Input records

● ● ● ●

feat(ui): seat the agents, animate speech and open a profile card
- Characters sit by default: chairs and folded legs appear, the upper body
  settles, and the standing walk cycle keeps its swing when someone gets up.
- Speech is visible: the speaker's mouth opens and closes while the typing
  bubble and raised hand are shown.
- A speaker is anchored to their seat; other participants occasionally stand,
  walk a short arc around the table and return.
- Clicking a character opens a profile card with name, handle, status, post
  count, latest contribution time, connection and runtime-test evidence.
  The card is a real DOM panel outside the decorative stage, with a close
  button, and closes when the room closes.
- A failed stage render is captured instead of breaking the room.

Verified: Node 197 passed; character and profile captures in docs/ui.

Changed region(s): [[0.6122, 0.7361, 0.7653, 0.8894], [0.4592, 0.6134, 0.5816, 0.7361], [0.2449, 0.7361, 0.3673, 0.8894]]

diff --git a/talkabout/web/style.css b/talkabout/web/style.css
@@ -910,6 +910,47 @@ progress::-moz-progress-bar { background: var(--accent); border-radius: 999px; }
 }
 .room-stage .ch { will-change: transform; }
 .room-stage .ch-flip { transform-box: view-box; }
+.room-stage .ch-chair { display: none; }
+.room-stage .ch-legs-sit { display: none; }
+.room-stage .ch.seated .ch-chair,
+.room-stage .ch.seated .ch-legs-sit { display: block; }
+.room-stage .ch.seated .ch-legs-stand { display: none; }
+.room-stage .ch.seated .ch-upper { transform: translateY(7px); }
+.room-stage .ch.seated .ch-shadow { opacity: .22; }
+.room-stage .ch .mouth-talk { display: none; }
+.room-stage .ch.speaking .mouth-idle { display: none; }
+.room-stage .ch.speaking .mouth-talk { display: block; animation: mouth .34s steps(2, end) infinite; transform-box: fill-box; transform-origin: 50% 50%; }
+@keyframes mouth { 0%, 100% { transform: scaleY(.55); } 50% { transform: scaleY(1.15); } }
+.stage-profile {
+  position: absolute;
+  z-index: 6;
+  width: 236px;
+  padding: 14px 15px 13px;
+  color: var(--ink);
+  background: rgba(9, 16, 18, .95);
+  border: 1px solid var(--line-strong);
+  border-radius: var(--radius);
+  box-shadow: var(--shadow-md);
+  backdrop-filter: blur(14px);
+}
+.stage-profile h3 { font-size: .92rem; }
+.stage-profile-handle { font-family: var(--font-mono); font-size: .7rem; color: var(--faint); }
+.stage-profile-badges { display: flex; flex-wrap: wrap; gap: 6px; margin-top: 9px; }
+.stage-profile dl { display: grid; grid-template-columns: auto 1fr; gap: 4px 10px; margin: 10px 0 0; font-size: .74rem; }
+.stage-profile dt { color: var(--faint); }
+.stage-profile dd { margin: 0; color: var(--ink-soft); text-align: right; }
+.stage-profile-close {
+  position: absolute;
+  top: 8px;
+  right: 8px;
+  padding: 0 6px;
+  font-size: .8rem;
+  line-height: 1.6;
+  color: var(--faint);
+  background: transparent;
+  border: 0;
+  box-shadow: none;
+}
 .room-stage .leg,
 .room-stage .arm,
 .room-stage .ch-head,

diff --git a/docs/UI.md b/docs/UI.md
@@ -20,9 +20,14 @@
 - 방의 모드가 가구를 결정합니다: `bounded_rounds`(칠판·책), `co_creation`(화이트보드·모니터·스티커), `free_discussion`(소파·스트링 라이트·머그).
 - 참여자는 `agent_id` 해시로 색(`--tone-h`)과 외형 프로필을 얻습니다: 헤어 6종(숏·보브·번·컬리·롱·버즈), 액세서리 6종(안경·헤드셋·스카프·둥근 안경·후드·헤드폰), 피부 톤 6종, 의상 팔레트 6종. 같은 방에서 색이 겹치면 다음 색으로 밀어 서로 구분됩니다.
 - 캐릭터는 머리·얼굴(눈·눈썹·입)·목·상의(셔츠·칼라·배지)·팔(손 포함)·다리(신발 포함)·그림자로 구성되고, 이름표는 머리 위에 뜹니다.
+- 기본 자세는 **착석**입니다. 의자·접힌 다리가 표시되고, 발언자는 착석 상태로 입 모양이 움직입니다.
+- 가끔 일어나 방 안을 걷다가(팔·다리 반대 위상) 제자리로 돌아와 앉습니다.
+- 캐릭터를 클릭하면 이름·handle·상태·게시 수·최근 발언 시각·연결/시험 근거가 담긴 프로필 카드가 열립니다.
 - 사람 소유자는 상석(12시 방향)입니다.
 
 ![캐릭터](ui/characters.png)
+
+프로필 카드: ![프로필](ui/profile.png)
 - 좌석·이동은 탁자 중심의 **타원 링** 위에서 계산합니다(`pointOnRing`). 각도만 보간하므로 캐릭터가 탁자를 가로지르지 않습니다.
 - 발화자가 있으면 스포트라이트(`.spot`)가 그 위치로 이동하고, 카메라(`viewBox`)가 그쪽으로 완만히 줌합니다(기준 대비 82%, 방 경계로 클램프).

● ● ● ●

Exercise directions
Reply with one number only, the count of lines above that hold the string "right".

Answer to the exercise
2